Higher Than Expected CPI Dings Gold

The Market Gage - Gold is Elemental

Higher interest rates are on the minds of all traders and investors this morning as CPI figures indicate inflation is on the rise. When the number was released at 8:30 this morning, equity computer programs immediately took over.

The equities positive bias quickly disappeared as we saw the Dow move 300 points lower in a matter of a minute or two. The price of Gold also took a hit dropping almost 9 dollars when the number was released.

The January CPI figure year over year number came in at 2.1 percent, as the Street was expecting a number of 1.9 percent. We all know that the Fed target rate is two percent and this number gives the hawks on the Fed board more ammunition to raise rates more aggressively in the coming year.

The price of gold has recovered somewhat after the initial shock and I expect we’ve seen the lows for the day already.

The price of silver reacted in tandem with the price of gold as expected when the number was released and here too I expect the lows have been established for the session.

Also as expected, Ten-Year Treasury yields along with the dollar are trading higher this morning.

Focus On Infrastructure

It might just be a good idea to buy yourself a comfortable bicycle with a big basket to replace your gas-powered vehicle.

On Monday, the President introduced his infrastructure plan and promised to solve the crisis by attracting large amounts of private money to bail us out.

There is a lot of money around the world looking for solid investments. Investor money can build new bridges or repair old ones, but at what cost to the taxpayer? The President’s infrastructure plan will benefit America’s industries and take the onus off the Federal government.

Wall Street likes the plan, witnessed by companies involved in those types of industries traded higher after the budget was presented.

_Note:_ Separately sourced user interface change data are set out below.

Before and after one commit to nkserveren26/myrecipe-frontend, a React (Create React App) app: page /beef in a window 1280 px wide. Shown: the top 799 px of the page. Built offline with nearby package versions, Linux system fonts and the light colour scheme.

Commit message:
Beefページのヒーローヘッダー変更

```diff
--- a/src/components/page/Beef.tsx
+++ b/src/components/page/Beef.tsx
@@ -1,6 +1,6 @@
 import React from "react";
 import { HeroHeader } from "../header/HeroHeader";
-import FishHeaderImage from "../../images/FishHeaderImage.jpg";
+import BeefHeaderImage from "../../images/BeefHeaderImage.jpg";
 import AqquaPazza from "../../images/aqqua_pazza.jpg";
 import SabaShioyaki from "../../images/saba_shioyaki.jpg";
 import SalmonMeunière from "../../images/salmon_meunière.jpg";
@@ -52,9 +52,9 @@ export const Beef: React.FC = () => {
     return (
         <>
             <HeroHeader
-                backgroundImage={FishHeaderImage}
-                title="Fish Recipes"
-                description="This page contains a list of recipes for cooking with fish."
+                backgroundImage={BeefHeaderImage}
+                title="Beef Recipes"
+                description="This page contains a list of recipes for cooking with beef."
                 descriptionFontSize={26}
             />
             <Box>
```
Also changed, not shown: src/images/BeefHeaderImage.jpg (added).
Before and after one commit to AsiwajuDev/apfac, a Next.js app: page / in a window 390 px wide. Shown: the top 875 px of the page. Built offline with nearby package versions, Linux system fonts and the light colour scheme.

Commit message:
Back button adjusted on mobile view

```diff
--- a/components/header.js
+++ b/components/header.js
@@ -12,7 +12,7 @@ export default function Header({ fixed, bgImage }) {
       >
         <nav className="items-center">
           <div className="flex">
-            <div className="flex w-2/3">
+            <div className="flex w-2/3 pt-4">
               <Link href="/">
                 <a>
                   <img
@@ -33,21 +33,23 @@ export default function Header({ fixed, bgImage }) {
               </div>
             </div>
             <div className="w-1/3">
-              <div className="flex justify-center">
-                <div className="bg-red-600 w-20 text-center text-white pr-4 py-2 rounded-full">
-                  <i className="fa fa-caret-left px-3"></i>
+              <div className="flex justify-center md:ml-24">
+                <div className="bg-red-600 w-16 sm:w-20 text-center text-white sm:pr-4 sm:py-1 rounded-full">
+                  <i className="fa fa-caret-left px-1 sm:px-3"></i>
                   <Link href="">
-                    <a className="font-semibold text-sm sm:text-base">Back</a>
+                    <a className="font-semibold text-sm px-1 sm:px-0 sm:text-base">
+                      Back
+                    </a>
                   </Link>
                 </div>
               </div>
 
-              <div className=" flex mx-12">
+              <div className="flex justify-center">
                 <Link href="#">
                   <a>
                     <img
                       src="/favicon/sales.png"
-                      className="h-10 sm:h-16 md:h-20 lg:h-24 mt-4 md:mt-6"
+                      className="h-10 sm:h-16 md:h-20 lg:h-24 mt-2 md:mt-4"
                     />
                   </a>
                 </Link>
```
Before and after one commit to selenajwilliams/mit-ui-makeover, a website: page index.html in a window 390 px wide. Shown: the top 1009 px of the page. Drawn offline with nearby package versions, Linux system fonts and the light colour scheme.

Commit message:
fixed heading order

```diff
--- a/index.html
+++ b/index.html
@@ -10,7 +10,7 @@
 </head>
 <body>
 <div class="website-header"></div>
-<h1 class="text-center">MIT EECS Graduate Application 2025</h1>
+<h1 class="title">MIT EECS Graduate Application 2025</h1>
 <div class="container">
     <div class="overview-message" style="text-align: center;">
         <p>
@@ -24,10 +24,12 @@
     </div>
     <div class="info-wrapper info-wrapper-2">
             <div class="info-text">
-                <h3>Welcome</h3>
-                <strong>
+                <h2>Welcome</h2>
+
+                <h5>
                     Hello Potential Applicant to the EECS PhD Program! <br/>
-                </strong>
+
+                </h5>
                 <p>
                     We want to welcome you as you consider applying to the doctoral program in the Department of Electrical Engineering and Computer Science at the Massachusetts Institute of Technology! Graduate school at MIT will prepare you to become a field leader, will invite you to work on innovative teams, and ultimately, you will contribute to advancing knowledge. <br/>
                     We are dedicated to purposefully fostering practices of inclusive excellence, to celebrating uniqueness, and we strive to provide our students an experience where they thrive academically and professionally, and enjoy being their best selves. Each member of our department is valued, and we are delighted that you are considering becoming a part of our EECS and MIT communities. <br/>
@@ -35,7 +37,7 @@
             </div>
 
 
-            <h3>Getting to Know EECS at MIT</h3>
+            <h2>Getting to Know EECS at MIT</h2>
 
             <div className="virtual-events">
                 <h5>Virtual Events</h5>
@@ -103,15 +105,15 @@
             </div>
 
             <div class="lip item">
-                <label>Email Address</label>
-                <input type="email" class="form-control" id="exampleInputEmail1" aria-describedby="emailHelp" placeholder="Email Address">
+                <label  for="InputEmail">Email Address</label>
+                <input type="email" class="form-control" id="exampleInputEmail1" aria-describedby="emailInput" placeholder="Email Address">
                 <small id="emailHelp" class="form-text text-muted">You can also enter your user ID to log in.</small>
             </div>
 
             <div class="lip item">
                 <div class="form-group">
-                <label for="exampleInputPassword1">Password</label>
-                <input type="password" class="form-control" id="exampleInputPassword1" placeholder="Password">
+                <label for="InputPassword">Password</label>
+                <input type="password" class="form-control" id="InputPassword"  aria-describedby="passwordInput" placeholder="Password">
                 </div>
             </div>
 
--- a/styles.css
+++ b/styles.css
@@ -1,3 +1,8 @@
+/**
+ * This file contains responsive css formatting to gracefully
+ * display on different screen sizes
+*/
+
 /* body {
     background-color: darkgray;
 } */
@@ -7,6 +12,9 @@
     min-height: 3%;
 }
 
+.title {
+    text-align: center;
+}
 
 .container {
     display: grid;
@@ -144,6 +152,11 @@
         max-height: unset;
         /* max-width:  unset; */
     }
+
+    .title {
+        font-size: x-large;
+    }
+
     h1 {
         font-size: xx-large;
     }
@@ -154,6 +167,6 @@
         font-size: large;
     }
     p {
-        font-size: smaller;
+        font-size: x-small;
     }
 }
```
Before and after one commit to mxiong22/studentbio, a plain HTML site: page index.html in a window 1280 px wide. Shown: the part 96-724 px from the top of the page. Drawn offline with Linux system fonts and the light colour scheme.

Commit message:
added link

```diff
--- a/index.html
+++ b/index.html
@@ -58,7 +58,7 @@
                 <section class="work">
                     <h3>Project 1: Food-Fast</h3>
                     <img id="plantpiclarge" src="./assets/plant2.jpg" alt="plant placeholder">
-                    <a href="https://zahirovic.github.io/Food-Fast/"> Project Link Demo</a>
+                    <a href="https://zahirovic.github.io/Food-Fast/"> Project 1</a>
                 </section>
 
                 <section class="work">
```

On its face, this seems like good news for the public. Our current infrastructure crisis arose largely because of the unwillingness of our representatives in both houses to raise fees and taxes to meet the costs of maintaining our infrastructure.

Keeping taxes as they were decades ago has given us plenty of potholes, not to mention thousands of structurally deficient bridges and tunnels. Private investors might help prevent such a crisis from happening again.

But remember, the difference between maintaining infrastructure through taxes or through private investment, is that the private sector insists on getting its money back over time, along with interest and some profit. Repayment is an obligation, and profit is the incentive that brings money into the market. Both repayment and profit must come from somewhere, and that somewhere is: “THE TAXPAYER.” Investors will demand that we pay costs that we’ve been able to dodge for many years.

So don’t be surprised when you are asked to cough up more fees and tolls. Private money will flow to infrastructure for which access can be restricted to those who pay for it IE; toll roads, bridges, water supply systems and airports. Facilities like airports or bus terminals that do not generate enough revenue, but can benefit from private investment.

If this plan comes to fruition, one can expect costs to rise exponentially, from concession stands in airports and Bus terminals to much higher tolls on bridges and tunnels. And one can be sure there will be new tolls on every highway that has no tolls at the moment.

Let me give you an example of some costs in the Northeast’s Tristate region. Currently, it costs $17.00 to go over New York’s Verrazano bridge. How much more are folks willing to pay to go from one of the boroughs to venture into Manhattan? For example, let’s say you want to take your family to see a Broadway play and you live in either Staten Island or New Jersey. Here are your out of pocket costs:

  • New Jersey crossings: $ 16.00
  • Verrazano Bridge: $ 17.00
  • Brooklyn Battery Tunnel: $ 8.50 each way
  • Parking: $ 50 average in Midtown
  • Broadway tickets for a family of four (middle of the road seats): $ 300
  • Oh you want to eat too?

That’s $400 before you even put a dirty water frank in your mouth.

How many of you out there have mortgage payments that are lower?

The point I’m trying to convey is, how in the world will this plan NOT add to the country’s debt and be extremely inflationary?

Oh, by the way, what happened to healthcare reform? Remember everyone? We haven’t even got started on this upcoming disaster.

As I said after they passed a totally unnecessary corporate tax bill, in a few years we as a country will at the end of our rope.

Gold anyone?

Have a wonderful Wednesday.

Disclaimer: This editorial has been prepared by Walter Pehowich of Dillon Gage Metals for information and thought-provoking purposes only and does not purport to predict or forecast actual results. This editorial opinion is not to be construed as investment advice or as a recommendation regarding any particular security, commodity or course of action. Opinions expressed herein cannot be attributable to Dillon Gage. Reasonable people may disagree about the events discussed or opinions expressed herein. In the event any of the assumptions used herein do not come to fruition, results are likely to vary substantially. It is not a solicitation or advice to make any exchange in commodities, securities or other financial instruments. No part of this editorial may be reproduced in any manner, in whole or in part, without the prior written permission of Dillon Gage Metals. Dillon Gage Metals shall not have any liability for any damages of any kind whatsoever relating to this editorial. You should consult your advisers with respect to these areas. By posting this editorial, you acknowledge, understand and accept this disclaimer.